If you're in the mood for sensory overload, top off the evening with a visit to Billy Bob's Texas, the 'world's largest honky-tonk'. This is a tourist trap. Some unsuspecting victims have entered Billy Bob's and come out holding their hands to their ears and staggering slightly. Top national acts perform here - Billy Bob's is capable of handling an enormous crowd. If you're wanting something a little less extreme, visit the White Elephant Saloon, an authentic Old West saloon, named 'One of the Best 100 Bars in America' by Esquire Magazine. Or make a visit to H3 Ranch to enjoy some of their 'Buffalo Butt Beer', while resting your butt on one of the saddles along the bar.
The Cultural District
The third largest art district of its kind in the United States this is a must see for any visitor to Fort Worth.
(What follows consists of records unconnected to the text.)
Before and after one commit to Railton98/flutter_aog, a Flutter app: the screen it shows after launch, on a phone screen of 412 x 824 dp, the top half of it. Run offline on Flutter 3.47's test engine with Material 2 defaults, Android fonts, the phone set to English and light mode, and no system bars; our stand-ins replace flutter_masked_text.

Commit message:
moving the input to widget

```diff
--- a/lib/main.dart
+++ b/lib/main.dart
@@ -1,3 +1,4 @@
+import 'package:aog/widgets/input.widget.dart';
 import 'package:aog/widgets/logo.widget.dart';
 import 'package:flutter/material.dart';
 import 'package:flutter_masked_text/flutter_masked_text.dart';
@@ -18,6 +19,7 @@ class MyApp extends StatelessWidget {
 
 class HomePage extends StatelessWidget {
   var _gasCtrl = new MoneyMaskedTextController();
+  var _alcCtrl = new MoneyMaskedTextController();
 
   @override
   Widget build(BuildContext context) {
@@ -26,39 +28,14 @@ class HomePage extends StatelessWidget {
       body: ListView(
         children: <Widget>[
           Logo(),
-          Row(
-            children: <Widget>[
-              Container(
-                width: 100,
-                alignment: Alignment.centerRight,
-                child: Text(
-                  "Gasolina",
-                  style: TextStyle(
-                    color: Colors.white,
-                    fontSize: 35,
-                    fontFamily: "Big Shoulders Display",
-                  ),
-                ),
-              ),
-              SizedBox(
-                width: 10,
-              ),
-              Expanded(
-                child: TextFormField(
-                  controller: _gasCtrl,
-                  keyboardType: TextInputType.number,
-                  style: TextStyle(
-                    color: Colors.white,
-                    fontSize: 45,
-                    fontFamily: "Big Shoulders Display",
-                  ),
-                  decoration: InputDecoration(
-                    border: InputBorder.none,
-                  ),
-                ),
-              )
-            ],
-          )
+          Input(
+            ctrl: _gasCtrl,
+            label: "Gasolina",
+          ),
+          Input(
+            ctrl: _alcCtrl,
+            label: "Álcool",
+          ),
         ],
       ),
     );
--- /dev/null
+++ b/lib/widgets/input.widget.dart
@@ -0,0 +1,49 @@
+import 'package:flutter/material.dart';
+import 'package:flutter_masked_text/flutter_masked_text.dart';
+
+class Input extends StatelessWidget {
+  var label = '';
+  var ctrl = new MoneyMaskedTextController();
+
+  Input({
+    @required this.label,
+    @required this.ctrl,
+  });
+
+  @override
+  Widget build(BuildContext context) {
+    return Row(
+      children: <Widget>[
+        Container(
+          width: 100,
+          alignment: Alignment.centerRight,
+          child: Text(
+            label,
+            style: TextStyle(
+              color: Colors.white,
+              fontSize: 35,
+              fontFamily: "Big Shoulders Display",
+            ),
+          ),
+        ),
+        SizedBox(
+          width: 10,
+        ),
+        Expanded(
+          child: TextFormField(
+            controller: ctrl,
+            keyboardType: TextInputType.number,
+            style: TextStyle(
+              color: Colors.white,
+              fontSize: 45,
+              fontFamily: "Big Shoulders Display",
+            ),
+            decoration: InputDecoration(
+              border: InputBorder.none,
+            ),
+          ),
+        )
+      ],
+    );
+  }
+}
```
The Omni theatre (a super hi-tech cinematic experience) at the Museum of Science and History is a wonderful place to spend a hot afternoon5. The Museum is the largest one of its kind in the Southwest.
Will Rogers Memorial Center
Every January, thousands of people from across the state come to the Southwestern Exhibition and Fat Stock Show held in the Center. Some are there to show off their prize livestock; others are there to watch the bull-riders and rodeos. Vendors from across the nation gather to peddle their vacuum cleaners and never-sharpen knives.
The Amon Carter Museum
This was established by Amon G Carter Sr, so he'd have somewhere to store his collection of works by Frederic Remington and Charles Russell. Since then, the museum has acquired over 300,000 works of art, and is currently undergoing renovation and expansion.
The Kimbell Art Museum
Exhibits range in period from antiquity to the 20th Century and include masterpieces by Duccio, Fra Angelico, Mantegna, Caravaggio, El Greco, La Tour, Rubens, Velázquez, Rembrandt, Houdon, Goya, David, Monet, Cézanne, Picasso, Matisse, and Mondrian. The Kimbell's architect attempted to use natural light whenever possible to optimise your viewing of the art and as a result this museum has a very light, open feel. There's been talk of expansion, but the museum cannot be added on to without destroying the architectural integrity.
This lush, well-maintained garden is a good place for picnics in the spring and fall, and every year, from June to July, Concerts in the Garden are held - featuring regional and national acts, with a fireworks finale every Saturday night.
A Selection Of Excellent Bars
Downtown: The Flying Saucer - 'The Best Beer and the Wurst Food' - carries hundreds of beers from all over the globe, some on tap, some in bottles. Frequent visitors are advised to join the UFO club. After a member of the UFO club has sampled every beer that the Saucer has to offer, a gold plate with the member's name is hung on the wall.
Cultural District: Ye Olde Bull & Bush has a small cosy British pub atmosphere. There are no televisions or barstools - just a jukebox and darts out the back. It's a great place to have a conversation over a beer. Run by an ex-bush pilot from England named Nick; if it's a slow night, he may regale you with stories of Africa.
South-west of downtown: J & J's Blues Bar is the blues venue for Fort Worth and Dallas. They claim to be the hottest blues bar in Texas, and in times past have featured Albert King, James Cotton and other blues legends.
In March of 2000 a tornado struck downtown Fort Worth. Two people were killed and there was several million dollars worth of property damage. None of the buildings were completely destroyed though many were stripped of their windows and exteriors. Luckily, the historically significant buildings remain intact and await your visit.